by Jake Walters

Face at the window

David Muir via Creative Commons

The frosted glass made my face a ghost’s, floating between worlds, eyes too wide. What I saw: a goddess in her ripening middle-age, full of love for me, her fingers laced together with an unfamiliar man’s. Seeing her smile, through the cold, a smile hesitant and fleeting. Like she was a free woman, her first day out of jail. If she glanced toward the window, I would step back a foot and disappear. Not completely, but the way a story does when the book is closed.

She never looked. Still I drifted backward, until the darkness swallowed me. Funny how it swallowed me, like sleep at an inappropriate time. You always awaken from such dozing embarrassed, not refreshed. I was embarrassed for her, for the man sitting across from her, for me. And for Dad, drinking his third or fourth Michelob already this evening, wondering where She was. Wondering when I would wander back from working on my Chemistry project at a pretend friend’s house.

As I walked home I tried not to imagine the next time I will be called upon to kiss her: at a bedtime, upon leaving for college, or perhaps only at her funeral. Tried not to imagine the labyrinthine nightmare memories that would conjure.

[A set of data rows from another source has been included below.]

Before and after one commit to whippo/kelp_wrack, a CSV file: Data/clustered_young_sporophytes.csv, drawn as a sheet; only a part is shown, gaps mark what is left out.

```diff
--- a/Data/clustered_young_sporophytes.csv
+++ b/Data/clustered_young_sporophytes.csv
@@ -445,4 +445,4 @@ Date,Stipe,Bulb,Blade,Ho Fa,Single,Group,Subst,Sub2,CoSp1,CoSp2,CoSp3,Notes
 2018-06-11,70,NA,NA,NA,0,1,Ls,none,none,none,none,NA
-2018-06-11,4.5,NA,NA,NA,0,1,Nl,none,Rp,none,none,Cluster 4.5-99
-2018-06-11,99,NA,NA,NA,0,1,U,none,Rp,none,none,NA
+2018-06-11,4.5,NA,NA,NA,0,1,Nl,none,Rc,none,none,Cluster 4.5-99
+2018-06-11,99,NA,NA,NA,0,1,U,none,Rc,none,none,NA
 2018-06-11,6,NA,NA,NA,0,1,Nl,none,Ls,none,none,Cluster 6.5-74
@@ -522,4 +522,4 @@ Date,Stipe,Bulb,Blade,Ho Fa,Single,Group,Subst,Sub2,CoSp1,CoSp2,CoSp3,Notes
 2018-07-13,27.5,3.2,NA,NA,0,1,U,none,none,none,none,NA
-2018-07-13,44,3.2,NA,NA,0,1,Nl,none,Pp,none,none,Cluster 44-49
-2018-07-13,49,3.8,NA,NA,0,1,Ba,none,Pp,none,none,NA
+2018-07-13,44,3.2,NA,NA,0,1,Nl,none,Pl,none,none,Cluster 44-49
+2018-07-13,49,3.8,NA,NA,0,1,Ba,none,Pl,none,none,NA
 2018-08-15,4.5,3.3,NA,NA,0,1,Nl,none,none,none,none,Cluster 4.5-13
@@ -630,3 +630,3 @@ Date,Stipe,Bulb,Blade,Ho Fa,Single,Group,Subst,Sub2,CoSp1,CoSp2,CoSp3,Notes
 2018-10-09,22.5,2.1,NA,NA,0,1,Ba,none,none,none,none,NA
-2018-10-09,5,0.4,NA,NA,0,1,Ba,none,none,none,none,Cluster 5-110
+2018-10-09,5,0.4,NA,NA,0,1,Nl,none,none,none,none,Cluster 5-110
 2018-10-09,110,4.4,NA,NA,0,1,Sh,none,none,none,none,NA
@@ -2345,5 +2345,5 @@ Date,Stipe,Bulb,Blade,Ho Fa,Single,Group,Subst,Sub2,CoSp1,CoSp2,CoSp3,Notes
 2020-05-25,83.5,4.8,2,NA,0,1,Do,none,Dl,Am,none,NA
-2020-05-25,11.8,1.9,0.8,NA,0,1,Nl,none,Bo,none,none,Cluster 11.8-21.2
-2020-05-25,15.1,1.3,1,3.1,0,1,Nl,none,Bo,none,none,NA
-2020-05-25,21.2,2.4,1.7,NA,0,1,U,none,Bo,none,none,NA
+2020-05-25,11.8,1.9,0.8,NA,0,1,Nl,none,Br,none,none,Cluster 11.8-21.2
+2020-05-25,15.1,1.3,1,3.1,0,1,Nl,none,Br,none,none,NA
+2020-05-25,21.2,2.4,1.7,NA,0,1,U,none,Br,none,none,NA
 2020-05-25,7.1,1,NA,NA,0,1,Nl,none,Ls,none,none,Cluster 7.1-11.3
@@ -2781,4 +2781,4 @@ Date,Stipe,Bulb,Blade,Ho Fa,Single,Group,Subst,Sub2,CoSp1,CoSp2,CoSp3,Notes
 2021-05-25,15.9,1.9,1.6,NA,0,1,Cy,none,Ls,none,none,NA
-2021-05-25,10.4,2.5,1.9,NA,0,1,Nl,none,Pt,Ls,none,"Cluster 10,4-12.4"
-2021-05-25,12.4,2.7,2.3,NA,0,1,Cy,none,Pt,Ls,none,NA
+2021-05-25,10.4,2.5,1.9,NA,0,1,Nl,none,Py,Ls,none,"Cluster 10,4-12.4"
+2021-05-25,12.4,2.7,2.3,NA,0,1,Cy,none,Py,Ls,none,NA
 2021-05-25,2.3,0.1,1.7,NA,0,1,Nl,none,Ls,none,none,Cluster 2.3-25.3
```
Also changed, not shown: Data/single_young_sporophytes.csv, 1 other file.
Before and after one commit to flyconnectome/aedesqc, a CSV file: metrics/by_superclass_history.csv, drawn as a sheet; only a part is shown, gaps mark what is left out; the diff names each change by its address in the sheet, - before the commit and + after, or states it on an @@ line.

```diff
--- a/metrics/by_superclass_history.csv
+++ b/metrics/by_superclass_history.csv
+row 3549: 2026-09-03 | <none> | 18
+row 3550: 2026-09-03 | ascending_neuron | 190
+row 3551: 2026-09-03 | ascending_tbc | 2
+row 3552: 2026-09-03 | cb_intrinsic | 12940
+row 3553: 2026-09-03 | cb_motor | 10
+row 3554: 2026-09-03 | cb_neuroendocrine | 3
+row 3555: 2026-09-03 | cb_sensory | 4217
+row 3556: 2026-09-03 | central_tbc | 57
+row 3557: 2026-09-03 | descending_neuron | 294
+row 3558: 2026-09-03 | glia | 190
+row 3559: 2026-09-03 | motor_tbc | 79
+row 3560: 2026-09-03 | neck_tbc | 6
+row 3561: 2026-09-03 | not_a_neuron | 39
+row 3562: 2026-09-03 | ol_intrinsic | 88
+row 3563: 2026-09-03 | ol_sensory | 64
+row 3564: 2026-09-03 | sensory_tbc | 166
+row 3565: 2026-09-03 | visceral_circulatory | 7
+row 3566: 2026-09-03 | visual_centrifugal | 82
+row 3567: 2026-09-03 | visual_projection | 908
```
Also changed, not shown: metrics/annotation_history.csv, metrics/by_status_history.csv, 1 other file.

Jake WaltersJake Walters has been published in several journals. He teaches English in Transylvania.